START Information provided

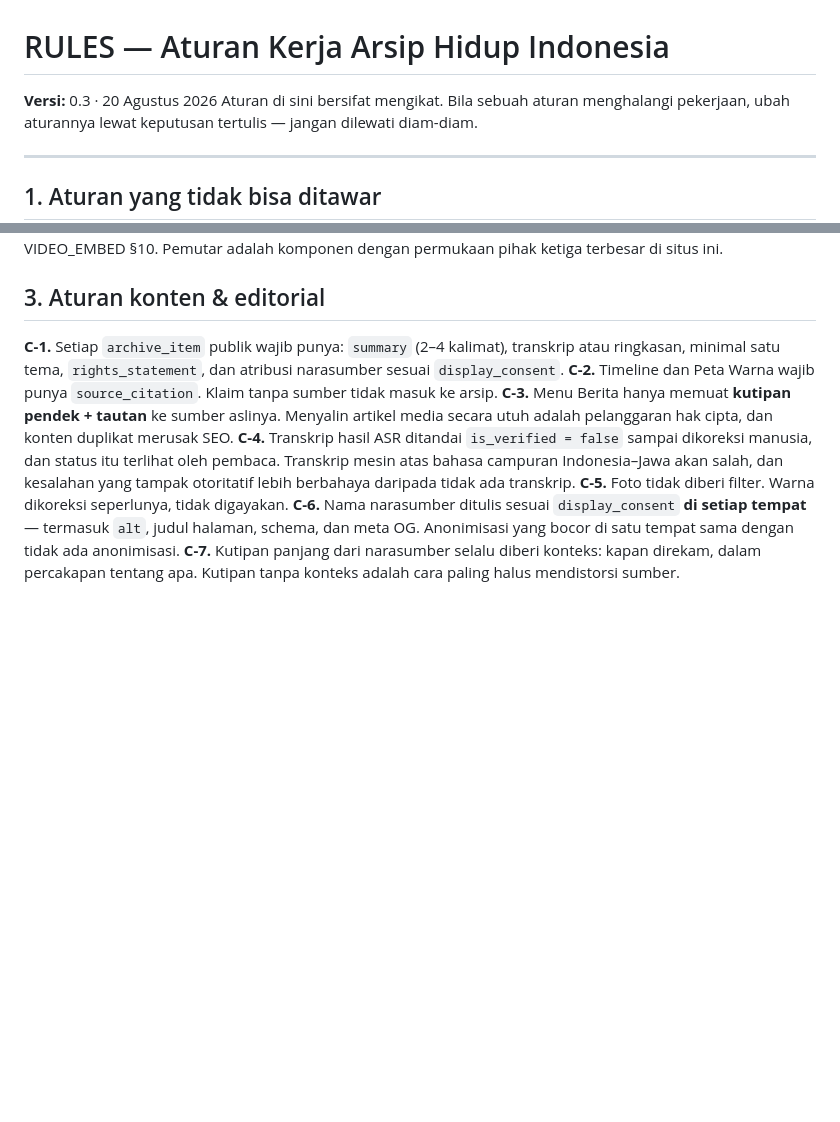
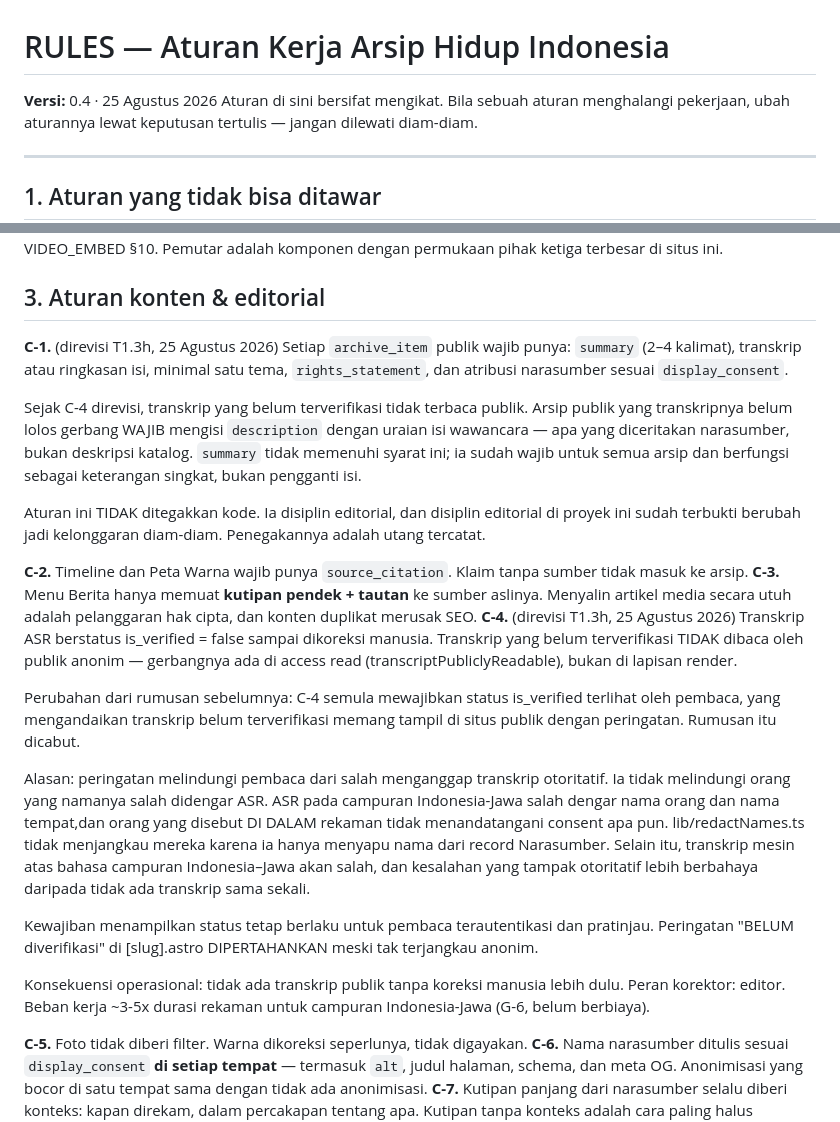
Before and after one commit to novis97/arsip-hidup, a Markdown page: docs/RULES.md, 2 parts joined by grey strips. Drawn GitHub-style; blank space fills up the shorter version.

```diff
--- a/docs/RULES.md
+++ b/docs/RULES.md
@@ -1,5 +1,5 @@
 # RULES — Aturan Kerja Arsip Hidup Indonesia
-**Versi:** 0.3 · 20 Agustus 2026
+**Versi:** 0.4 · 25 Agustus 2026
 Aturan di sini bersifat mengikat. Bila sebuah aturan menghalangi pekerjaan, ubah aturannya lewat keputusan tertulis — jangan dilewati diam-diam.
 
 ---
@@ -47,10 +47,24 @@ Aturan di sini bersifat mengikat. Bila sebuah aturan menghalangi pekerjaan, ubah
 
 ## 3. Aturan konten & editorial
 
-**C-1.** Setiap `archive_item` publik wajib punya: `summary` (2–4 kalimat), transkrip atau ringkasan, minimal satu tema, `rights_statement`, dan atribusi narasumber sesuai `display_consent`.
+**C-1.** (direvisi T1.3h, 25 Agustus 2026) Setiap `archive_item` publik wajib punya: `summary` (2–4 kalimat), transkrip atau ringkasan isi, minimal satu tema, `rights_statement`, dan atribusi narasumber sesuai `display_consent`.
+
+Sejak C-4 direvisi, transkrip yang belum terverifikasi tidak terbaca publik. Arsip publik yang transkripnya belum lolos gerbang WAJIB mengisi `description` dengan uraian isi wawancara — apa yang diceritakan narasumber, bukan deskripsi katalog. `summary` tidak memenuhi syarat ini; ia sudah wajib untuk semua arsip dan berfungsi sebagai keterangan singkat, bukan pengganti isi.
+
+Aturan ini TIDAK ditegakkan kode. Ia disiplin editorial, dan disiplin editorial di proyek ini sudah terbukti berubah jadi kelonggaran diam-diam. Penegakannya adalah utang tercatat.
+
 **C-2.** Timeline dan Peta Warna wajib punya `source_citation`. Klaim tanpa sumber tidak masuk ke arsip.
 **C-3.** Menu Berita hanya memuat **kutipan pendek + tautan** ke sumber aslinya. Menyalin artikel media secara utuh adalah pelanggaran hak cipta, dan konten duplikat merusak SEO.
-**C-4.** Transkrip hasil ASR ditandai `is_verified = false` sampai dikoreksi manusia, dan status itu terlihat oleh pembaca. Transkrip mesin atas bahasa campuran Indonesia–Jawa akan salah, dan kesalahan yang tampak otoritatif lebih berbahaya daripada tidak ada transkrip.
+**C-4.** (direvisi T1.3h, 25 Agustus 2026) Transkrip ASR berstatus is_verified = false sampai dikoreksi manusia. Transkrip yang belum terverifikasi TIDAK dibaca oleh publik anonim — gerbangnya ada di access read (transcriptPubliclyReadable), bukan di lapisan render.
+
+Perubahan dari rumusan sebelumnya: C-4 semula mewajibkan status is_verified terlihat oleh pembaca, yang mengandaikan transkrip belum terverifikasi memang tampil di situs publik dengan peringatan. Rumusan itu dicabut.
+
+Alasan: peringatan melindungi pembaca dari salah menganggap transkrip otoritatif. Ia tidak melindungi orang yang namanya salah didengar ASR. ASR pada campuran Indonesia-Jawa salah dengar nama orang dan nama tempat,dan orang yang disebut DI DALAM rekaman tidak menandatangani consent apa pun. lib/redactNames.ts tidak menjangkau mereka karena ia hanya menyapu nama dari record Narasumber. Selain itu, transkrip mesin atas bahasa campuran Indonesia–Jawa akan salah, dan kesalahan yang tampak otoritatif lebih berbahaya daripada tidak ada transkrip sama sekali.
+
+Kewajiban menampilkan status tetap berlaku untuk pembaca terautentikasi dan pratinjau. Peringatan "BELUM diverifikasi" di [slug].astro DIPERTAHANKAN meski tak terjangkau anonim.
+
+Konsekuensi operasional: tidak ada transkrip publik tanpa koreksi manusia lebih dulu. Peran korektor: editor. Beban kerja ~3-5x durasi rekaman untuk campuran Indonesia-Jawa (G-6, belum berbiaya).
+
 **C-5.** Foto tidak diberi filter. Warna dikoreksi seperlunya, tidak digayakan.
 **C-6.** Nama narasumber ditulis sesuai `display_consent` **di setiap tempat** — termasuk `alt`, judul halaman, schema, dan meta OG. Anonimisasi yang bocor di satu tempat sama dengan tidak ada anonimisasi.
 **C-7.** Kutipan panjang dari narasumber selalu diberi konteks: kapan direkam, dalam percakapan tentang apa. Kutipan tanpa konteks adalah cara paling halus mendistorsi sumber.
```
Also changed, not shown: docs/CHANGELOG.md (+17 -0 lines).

END Information provided

• _Task brief_
Repeat every line of the data above exactly, but drop the pictures.

• _Output for this exercise_
Before and after one commit to novis97/arsip-hidup, a Markdown page: docs/RULES.md, 2 parts joined by grey strips. Drawn GitHub-style; blank space fills up the shorter version.

```diff
--- a/docs/RULES.md
+++ b/docs/RULES.md
@@ -1,5 +1,5 @@
 # RULES — Aturan Kerja Arsip Hidup Indonesia
-**Versi:** 0.3 · 20 Agustus 2026
+**Versi:** 0.4 · 25 Agustus 2026
 Aturan di sini bersifat mengikat. Bila sebuah aturan menghalangi pekerjaan, ubah aturannya lewat keputusan tertulis — jangan dilewati diam-diam.
 
 ---
@@ -47,10 +47,24 @@ Aturan di sini bersifat mengikat. Bila sebuah aturan menghalangi pekerjaan, ubah
 
 ## 3. Aturan konten & editorial
 
-**C-1.** Setiap `archive_item` publik wajib punya: `summary` (2–4 kalimat), transkrip atau ringkasan, minimal satu tema, `rights_statement`, dan atribusi narasumber sesuai `display_consent`.
+**C-1.** (direvisi T1.3h, 25 Agustus 2026) Setiap `archive_item` publik wajib punya: `summary` (2–4 kalimat), transkrip atau ringkasan isi, minimal satu tema, `rights_statement`, dan atribusi narasumber sesuai `display_consent`.
+
+Sejak C-4 direvisi, transkrip yang belum terverifikasi tidak terbaca publik. Arsip publik yang transkripnya belum lolos gerbang WAJIB mengisi `description` dengan uraian isi wawancara — apa yang diceritakan narasumber, bukan deskripsi katalog. `summary` tidak memenuhi syarat ini; ia sudah wajib untuk semua arsip dan berfungsi sebagai keterangan singkat, bukan pengganti isi.
+
+Aturan ini TIDAK ditegakkan kode. Ia disiplin editorial, dan disiplin editorial di proyek ini sudah terbukti berubah jadi kelonggaran diam-diam. Penegakannya adalah utang tercatat.
+
 **C-2.** Timeline dan Peta Warna wajib punya `source_citation`. Klaim tanpa sumber tidak masuk ke arsip.
 **C-3.** Menu Berita hanya memuat **kutipan pendek + tautan** ke sumber aslinya. Menyalin artikel media secara utuh adalah pelanggaran hak cipta, dan konten duplikat merusak SEO.
-**C-4.** Transkrip hasil ASR ditandai `is_verified = false` sampai dikoreksi manusia, dan status itu terlihat oleh pembaca. Transkrip mesin atas bahasa campuran Indonesia–Jawa akan salah, dan kesalahan yang tampak otoritatif lebih berbahaya daripada tidak ada transkrip.
+**C-4.** (direvisi T1.3h, 25 Agustus 2026) Transkrip ASR berstatus is_verified = false sampai dikoreksi manusia. Transkrip yang belum terverifikasi TIDAK dibaca oleh publik anonim — gerbangnya ada di access read (transcriptPubliclyReadable), bukan di lapisan render.
+
+Perubahan dari rumusan sebelumnya: C-4 semula mewajibkan status is_verified terlihat oleh pembaca, yang mengandaikan transkrip belum terverifikasi memang tampil di situs publik dengan peringatan. Rumusan itu dicabut.
+
+Alasan: peringatan melindungi pembaca dari salah menganggap transkrip otoritatif. Ia tidak melindungi orang yang namanya salah didengar ASR. ASR pada campuran Indonesia-Jawa salah dengar nama orang dan nama tempat,dan orang yang disebut DI DALAM rekaman tidak menandatangani consent apa pun. lib/redactNames.ts tidak menjangkau mereka karena ia hanya menyapu nama dari record Narasumber. Selain itu, transkrip mesin atas bahasa campuran Indonesia–Jawa akan salah, dan kesalahan yang tampak otoritatif lebih berbahaya daripada tidak ada transkrip sama sekali.
+
+Kewajiban menampilkan status tetap berlaku untuk pembaca terautentikasi dan pratinjau. Peringatan "BELUM diverifikasi" di [slug].astro DIPERTAHANKAN meski tak terjangkau anonim.
+
+Konsekuensi operasional: tidak ada transkrip publik tanpa koreksi manusia lebih dulu. Peran korektor: editor. Beban kerja ~3-5x durasi rekaman untuk campuran Indonesia-Jawa (G-6, belum berbiaya).
+
 **C-5.** Foto tidak diberi filter. Warna dikoreksi seperlunya, tidak digayakan.
 **C-6.** Nama narasumber ditulis sesuai `display_consent` **di setiap tempat** — termasuk `alt`, judul halaman, schema, dan meta OG. Anonimisasi yang bocor di satu tempat sama dengan tidak ada anonimisasi.
 **C-7.** Kutipan panjang dari narasumber selalu diberi konteks: kapan direkam, dalam percakapan tentang apa. Kutipan tanpa konteks adalah cara paling halus mendistorsi sumber.
```
Also changed, not shown: docs/CHANGELOG.md (+17 -0 lines).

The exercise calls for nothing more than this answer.